In addition to managing the impact on your companies and industries, you will also have to understand what AI’s advancement means for the delivery of legal services. For some time now, AI has made repetitive tasks faster and more efficient, freeing up lawyers to do more high-end work. AI tools, for example, can already assist with due diligence and electronic discovery; produce basic contracts; and help better predict litigation outcomes based on case law and a judge’s previous rulings.

Embracing AI

Many GCs have embraced these tools. To cite one example, Alan Bryan, senior associate GC of legal operations and outside counsel management at Walmart Inc., recently told Corporate Counsel about a new AI tool that is reducing the time its lawyers spend drafting answers to litigation and initial discovery requests.
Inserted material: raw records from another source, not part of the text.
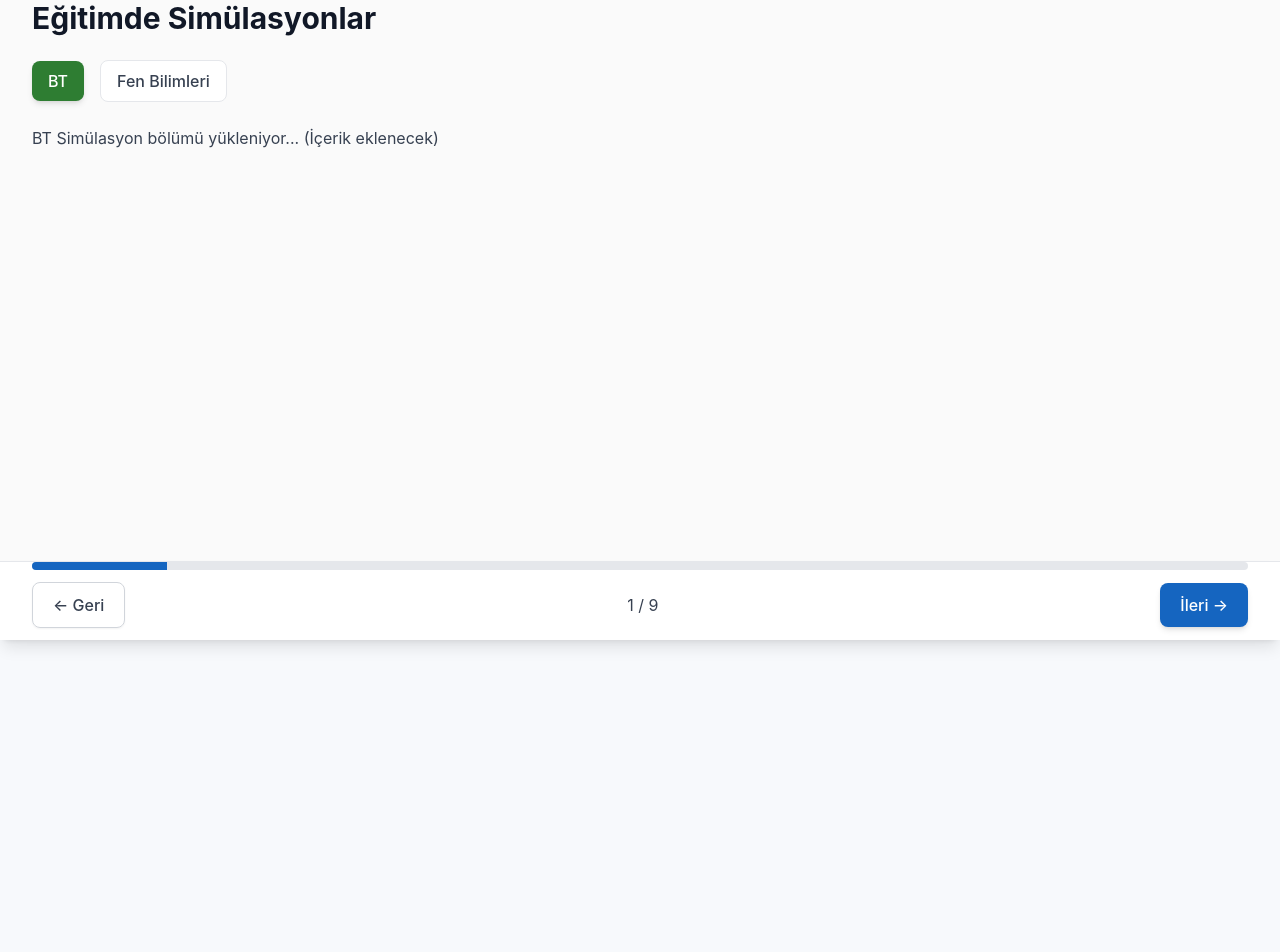
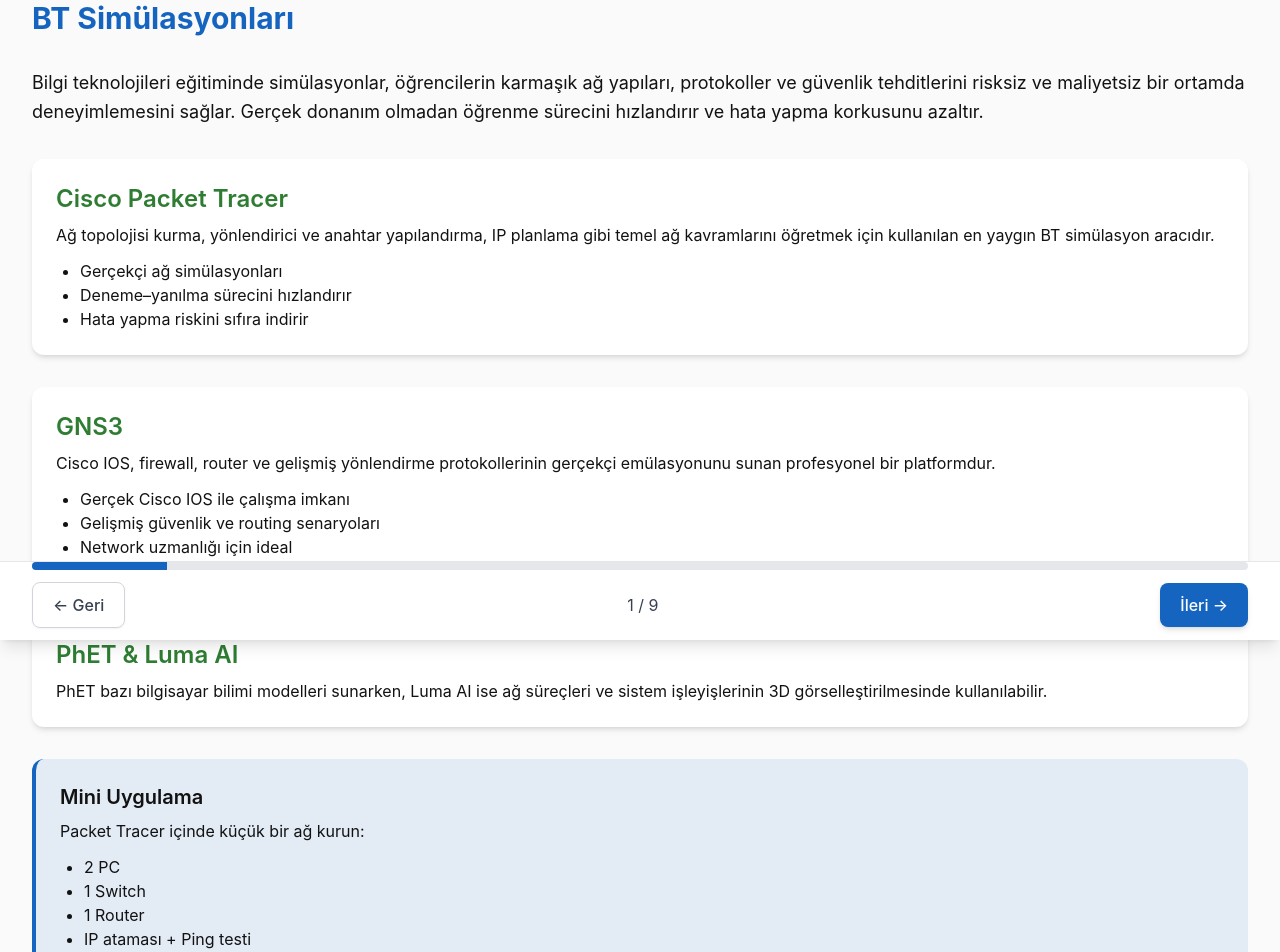
Before and after one commit to alovsat2000com-ai/interactive-learning-wall, a React (Vite) app: page / in a window 1280 px wide. Shown: the part 160-1112 px from the top of the page. Before the commit the page ends 800 px from the top, so only its background shows below. Built offline with nearby package versions, Linux system fonts and the light colour scheme.

Commit message:
information added

```diff
--- a/src/tabs/Simulations/SimMain.tsx
+++ b/src/tabs/Simulations/SimMain.tsx
@@ -1,18 +1,71 @@
-import { useState } from "react";
-import { SubTabSwitcher } from "../../components/SubTabSwitcher";
-import { SectionTitle } from "../../components/SectionTitle";
-import SimBT from "./BT/SimBT";
-import SimFEN from "./FEN/SimFEN";
+export default function SimMain() {
+  return (
+    <div className="space-y-8">
+      <h1 className="text-3xl font-bold text-primary">
+        BT Simülasyonları
+      </h1>
 
-export default function SimMain() {
-  const [active, setActive] = useState<"BT" | "FEN">("BT");
+      <p className="text-lg leading-relaxed">
+        Bilgi teknolojileri eğitiminde simülasyonlar, öğrencilerin karmaşık ağ
+        yapıları, protokoller ve güvenlik tehditlerini risksiz ve maliyetsiz bir
+        ortamda deneyimlemesini sağlar. Gerçek donanım olmadan öğrenme sürecini
+        hızlandırır ve hata yapma korkusunu azaltır.
+      </p>
 
-  return (
-    <div>
-      <SectionTitle title="Eğitimde Simülasyonlar" />
-      <SubTabSwitcher active={active} onChange={setActive} />
+      {/* Packet Tracer */}
+      <section className="bg-white p-6 rounded-xl shadow-md">
+        <h2 className="text-2xl font-semibold text-secondary">Cisco Packet Tracer</h2>
+        <p className="mt-2">
+          Ağ topolojisi kurma, yönlendirici ve anahtar yapılandırma, IP planlama
+          gibi temel ağ kavramlarını öğretmek için kullanılan en yaygın BT
+          simülasyon aracıdır.
+        </p>
+        <ul className="list-disc ml-6 mt-3">
+          <li>Gerçekçi ağ simülasyonları</li>
+          <li>Deneme–yanılma sürecini hızlandırır</li>
+          <li>Hata yapma riskini sıfıra indirir</li>
+        </ul>
+      </section>
 
-      {active === "BT" ? <SimBT /> : <SimFEN />}
+      {/* GNS3 */}
+      <section className="bg-white p-6 rounded-xl shadow-md">
+        <h2 className="text-2xl font-semibold text-secondary">GNS3</h2>
+        <p className="mt-2">
+          Cisco IOS, firewall, router ve gelişmiş yönlendirme protokollerinin
+          gerçekçi emülasyonunu sunan profesyonel bir platformdur.
+        </p>
+        <ul className="list-disc ml-6 mt-3">
+          <li>Gerçek Cisco IOS ile çalışma imkanı</li>
+          <li>Gelişmiş güvenlik ve routing senaryoları</li>
+          <li>Network uzmanlığı için ideal</li>
+        </ul>
+      </section>
+
+      {/* PhET / Luma */}
+      <section className="bg-white p-6 rounded-xl shadow-md">
+        <h2 className="text-2xl font-semibold text-secondary">PhET & Luma AI</h2>
+        <p className="mt-2">
+          PhET bazı bilgisayar bilimi modelleri sunarken, Luma AI ise ağ süreçleri
+          ve sistem işleyişlerinin 3D görselleştirilmesinde kullanılabilir.
+        </p>
+      </section>
+
+      {/* Mini uygulama */}
+      <section className="bg-primary/10 p-6 rounded-xl border-l-4 border-primary">
+        <h3 className="text-xl font-semibold">Mini Uygulama</h3>
+        <p className="mt-2">
+          Packet Tracer içinde küçük bir ağ kurun:
+        </p>
+        <ul className="list-disc ml-6 mt-3">
+          <li>2 PC</li>
+          <li>1 Switch</li>
+          <li>1 Router</li>
+          <li>IP ataması + Ping testi</li>
+        </ul>
+        <p className="mt-3 font-medium">
+          Beklenen Çıktı: <span className="text-primary">Temel ağ iletişimini kavrama.</span>
+        </p>
+      </section>
     </div>
   );
 }
```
Some GCs have told us they are eager to deploy AI to more areas, such as regulatory compliance, where there is potential for savings, efficiencies, and fewer errors.

But AI’s influence has only just begun to be felt in the legal industry, making it important for you to keep abreast of new developments and to strategically test and evaluate tools to understand their benefits, limits, and drawbacks. As AI offerings become more popular and widespread, it will be up to you to effectively communicate to management how to best take advantage of legal AI and what kinds of returns on investments can be expected.

The Future of AI

The fact is that AI is only going to become more and more sophisticated. The only question is how quickly. In a recent Thomson Reuters survey of more than 200 in-house counsel, eight percent of respondents with large legal departments (more than 11 lawyers) predicted AI will be mainstream in corporate legal departments within two to three years; 19 percent said within five years; and 36 percent said within 10 years.

Still, while there is a wide range of opinions about how quickly AI will spread, there is consensus around one point: “AI will not replace the need for the high-level counsel and judgment that GCs provide. That kind of work cannot be automated,” says Richard Taylor, GC for bandwidth infrastructure provider euNetworks Group.

“I don’t think that AI changes what is needed from my role,” says Taylor. “My role is more often about judgment and about getting my team to the right solution based on my assessment of the situation and the people involved and my experience.”

Is your role as GC being redefined?

Not so long ago, the GC would not have been expected to understand, never mind deploy, AI applications. While the market is seeing a proliferation of legal tech offerings, how will you get comfortable with the level of trust you place in the outputs of an AI application? How often will your judgment trump AI?